Exercise:
Across the whole listing, copy out every line that includes the string "shown".

Input data:
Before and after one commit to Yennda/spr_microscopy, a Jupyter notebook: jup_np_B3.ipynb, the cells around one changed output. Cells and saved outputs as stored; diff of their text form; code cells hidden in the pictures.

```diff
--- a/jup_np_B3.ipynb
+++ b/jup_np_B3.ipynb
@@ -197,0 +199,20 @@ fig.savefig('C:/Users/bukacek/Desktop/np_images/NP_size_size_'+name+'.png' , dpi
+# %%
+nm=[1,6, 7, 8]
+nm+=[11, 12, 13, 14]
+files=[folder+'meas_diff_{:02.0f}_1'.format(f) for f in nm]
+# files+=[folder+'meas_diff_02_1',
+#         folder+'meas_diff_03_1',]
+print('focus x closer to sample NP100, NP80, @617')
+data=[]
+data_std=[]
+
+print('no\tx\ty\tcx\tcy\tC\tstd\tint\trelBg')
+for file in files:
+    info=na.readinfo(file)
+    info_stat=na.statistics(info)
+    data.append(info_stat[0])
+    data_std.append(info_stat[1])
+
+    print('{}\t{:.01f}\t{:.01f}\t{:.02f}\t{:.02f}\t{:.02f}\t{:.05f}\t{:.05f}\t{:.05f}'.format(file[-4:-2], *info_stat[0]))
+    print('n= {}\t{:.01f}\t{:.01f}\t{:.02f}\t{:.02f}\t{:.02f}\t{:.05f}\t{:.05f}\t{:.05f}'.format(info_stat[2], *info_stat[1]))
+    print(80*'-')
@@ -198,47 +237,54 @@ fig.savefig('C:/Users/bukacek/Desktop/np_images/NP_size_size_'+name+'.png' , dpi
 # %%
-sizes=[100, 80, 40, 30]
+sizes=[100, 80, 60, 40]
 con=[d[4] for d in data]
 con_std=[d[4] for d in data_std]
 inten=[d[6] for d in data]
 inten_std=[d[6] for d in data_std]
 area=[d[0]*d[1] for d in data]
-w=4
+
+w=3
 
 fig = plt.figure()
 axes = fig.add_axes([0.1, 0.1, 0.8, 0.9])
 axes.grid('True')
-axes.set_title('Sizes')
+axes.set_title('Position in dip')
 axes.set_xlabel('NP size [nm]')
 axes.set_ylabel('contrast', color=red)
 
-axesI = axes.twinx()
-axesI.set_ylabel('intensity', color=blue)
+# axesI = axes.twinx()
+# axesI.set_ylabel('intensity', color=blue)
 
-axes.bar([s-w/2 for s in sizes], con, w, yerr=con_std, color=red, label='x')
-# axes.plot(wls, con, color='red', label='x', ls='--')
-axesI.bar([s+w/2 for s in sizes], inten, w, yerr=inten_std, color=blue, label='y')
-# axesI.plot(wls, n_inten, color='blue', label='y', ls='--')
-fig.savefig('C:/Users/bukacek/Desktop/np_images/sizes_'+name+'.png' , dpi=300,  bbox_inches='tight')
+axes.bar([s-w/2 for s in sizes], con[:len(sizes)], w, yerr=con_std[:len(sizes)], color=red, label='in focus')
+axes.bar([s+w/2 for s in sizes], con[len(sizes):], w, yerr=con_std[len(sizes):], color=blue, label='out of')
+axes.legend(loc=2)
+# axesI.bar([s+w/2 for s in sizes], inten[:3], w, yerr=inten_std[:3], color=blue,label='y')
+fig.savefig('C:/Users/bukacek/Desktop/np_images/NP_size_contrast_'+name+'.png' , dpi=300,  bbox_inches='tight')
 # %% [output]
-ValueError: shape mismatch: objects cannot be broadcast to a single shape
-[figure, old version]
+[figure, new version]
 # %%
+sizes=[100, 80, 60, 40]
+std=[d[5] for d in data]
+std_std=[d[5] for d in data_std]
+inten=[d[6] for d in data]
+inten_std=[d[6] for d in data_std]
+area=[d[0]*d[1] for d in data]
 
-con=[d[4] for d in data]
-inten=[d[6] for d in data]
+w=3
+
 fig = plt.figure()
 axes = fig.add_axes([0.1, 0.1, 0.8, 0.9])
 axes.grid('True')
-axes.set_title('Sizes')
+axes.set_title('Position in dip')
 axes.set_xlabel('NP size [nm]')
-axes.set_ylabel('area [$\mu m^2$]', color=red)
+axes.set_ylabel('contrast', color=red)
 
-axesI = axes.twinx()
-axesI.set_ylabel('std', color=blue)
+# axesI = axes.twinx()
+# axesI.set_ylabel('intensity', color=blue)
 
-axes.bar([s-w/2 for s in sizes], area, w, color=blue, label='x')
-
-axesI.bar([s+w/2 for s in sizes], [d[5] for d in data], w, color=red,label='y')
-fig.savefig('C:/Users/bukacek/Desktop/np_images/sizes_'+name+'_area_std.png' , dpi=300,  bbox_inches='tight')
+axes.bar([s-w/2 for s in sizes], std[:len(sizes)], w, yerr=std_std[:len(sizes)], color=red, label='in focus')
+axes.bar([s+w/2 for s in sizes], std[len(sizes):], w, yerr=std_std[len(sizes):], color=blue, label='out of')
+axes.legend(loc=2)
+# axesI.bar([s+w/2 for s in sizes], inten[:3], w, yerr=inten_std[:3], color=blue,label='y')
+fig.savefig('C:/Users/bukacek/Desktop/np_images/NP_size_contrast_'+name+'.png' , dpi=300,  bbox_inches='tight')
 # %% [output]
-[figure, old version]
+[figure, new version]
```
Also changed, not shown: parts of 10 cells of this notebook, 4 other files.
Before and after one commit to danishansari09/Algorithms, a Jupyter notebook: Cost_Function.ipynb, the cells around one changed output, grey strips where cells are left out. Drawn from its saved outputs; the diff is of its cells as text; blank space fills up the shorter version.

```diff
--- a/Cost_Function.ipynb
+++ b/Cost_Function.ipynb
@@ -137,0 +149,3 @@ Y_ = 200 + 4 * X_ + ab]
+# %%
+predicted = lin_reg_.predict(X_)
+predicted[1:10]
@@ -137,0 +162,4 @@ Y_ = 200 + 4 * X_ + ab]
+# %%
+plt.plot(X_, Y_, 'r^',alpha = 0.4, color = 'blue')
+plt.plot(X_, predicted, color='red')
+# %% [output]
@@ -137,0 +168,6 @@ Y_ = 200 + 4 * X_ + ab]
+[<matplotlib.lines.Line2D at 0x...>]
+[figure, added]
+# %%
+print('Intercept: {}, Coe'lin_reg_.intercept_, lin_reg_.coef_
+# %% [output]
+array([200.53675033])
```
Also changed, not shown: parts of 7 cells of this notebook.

Your response:
Also changed, not shown: parts of 10 cells of this notebook, 4 other files.
Also changed, not shown: parts of 7 cells of this notebook.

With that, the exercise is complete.